Now, pictures!
It's a little-known fact that our children are hamadryads.

It's really hard to go 200 feet without seeing something incredibly beautiful in the temperate rainforest. Jo and Nika got a bit ahead of the rest of us as they both were excited to be stretching their legs.

The neat thing about these rainforests is the way that there's not really any soil. Everything grows out of the trees - the moss, the plants, the fungi, the new trees. The dead logs are called "nurse logs" for just this reason.

"Daddy, come on!"
"...but I'm trying to take a picture of you guys ahead- oh, never mind."

Seren was pretty excited to take a turn at walking the dog. Ever since we got Nika a new leash and collar, she stays right with anybody who's holding the other end of the leash, even if that person weighs only about as much as the dog!

I feel like Matthew Modine should have taken this picture of one of the few open spaces in the Park. You wouldn't guess it, but there's a trailer park about 25 feet to the right of the kids.

Remember what I said about how easy that leash/collar combo is? Porter proved to love helping with walking the dog. It also meant that there was an easy way to keep pulling him along and keep him with us!

Porter gets up close and personal with one of our most cuddly invasive species - the banana slug! Right after this picture, he touched it and freaked out. No amount of pants-wiping could get the slime off well enough to keep him from fixating on how much he wanted it gone.

Oh, the joy of an open trail.

Indian River. In a couple of months, this'll be the perfect spot to see many thousands of salmon swim upstream, spawn, and die.

The bridge over said river.

An extreme example of a nurse log. I want to come back here in 40 years and see this root structure!

Another example of the awesome root structures that come about from tree cannibalism.

Seren taking in one of the many totem poles in the park. It's fascinating to see so many different ones, created in so many different styles and over so much time. I can see how artists and historians could find themselves captivated and spend many hours studying these.

You get two versions of this picture. We managed to get the kids straightened out for the second picture, but I snapped it when Jo was distracted. Right after this, Porter kicked off his Xtratufs (yes, he's the first REAL Alaskan in the family) and refused to hold still for any more pictures.

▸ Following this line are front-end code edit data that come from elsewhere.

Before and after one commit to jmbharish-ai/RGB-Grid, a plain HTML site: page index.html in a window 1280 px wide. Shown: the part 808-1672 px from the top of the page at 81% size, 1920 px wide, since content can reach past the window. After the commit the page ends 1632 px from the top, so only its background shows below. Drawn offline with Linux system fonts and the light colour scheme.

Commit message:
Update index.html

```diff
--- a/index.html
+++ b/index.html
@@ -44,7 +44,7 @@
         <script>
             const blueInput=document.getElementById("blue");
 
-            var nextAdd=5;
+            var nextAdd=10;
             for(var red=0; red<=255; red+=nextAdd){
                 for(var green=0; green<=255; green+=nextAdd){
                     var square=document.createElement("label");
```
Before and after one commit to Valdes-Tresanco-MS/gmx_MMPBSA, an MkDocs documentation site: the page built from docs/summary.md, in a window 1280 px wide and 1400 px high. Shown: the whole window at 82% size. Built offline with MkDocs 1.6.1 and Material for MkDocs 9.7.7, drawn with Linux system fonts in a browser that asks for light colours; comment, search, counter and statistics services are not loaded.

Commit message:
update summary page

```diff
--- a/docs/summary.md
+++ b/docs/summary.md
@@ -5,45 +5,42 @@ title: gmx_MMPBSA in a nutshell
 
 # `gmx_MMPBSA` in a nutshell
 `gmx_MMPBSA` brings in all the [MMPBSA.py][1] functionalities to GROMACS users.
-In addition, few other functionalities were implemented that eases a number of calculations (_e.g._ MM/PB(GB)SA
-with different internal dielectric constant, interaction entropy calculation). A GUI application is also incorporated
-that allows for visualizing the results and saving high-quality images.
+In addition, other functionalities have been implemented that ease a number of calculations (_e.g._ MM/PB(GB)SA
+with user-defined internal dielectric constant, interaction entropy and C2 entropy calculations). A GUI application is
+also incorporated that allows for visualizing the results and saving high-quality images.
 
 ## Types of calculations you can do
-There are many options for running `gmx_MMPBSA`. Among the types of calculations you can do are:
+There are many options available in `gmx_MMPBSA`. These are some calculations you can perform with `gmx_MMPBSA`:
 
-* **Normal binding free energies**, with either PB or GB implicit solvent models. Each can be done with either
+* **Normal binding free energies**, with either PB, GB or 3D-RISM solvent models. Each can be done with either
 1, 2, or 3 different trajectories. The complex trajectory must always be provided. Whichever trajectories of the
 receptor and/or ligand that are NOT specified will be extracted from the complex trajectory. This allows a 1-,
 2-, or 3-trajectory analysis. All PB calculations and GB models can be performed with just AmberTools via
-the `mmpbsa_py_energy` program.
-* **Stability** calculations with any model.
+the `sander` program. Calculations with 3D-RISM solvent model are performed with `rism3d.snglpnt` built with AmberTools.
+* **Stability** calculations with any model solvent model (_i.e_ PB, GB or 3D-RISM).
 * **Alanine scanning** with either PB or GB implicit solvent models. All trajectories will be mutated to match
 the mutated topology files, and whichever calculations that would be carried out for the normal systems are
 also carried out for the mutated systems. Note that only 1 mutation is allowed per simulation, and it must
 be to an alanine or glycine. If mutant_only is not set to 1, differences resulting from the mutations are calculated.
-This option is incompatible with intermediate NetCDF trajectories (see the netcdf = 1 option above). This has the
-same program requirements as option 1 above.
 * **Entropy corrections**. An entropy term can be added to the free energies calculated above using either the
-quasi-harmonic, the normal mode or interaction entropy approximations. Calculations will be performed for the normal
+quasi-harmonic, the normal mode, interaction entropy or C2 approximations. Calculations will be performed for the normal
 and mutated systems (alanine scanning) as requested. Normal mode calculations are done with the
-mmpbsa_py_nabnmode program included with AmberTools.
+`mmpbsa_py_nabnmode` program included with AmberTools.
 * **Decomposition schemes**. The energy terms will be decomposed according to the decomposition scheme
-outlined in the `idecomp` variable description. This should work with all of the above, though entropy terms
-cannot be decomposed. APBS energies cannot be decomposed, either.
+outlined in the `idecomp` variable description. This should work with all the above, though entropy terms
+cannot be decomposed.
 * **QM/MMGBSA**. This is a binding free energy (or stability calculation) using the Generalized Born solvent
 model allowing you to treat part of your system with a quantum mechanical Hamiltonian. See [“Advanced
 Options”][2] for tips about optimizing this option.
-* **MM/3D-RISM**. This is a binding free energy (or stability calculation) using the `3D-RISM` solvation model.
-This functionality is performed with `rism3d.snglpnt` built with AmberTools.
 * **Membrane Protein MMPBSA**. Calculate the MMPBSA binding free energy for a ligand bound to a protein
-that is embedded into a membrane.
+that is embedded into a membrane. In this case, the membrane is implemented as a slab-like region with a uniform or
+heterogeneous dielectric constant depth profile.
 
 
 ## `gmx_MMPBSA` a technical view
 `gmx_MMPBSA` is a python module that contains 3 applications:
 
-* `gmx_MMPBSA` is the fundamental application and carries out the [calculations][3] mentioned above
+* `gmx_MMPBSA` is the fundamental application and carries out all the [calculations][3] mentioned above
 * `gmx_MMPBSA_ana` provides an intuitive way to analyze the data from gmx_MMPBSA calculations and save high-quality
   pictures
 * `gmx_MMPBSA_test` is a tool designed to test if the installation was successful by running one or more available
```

That's it! As usual, feel free to link this page, comment, or email. If you want to borrow one of the pictures, let us know of your intention and we'll work something out!


  1. Nice seeing a post...if there's no soil, what is there on the ground? composted vegetation? isn't that eventually soil? i'm actually curious, not being a dink...

  2. I'm not sure if what I said was technically accurate, but there's no crumbly moist brownish-black stuff on the ground. It's all made up of trees and tree bits that haven't been processed through worm digestion yet.

  3. It looks like all five of you are having a great time! :o) Thanks for sharing.

  4. technicalities...composted vegetation/plant matter and such counts...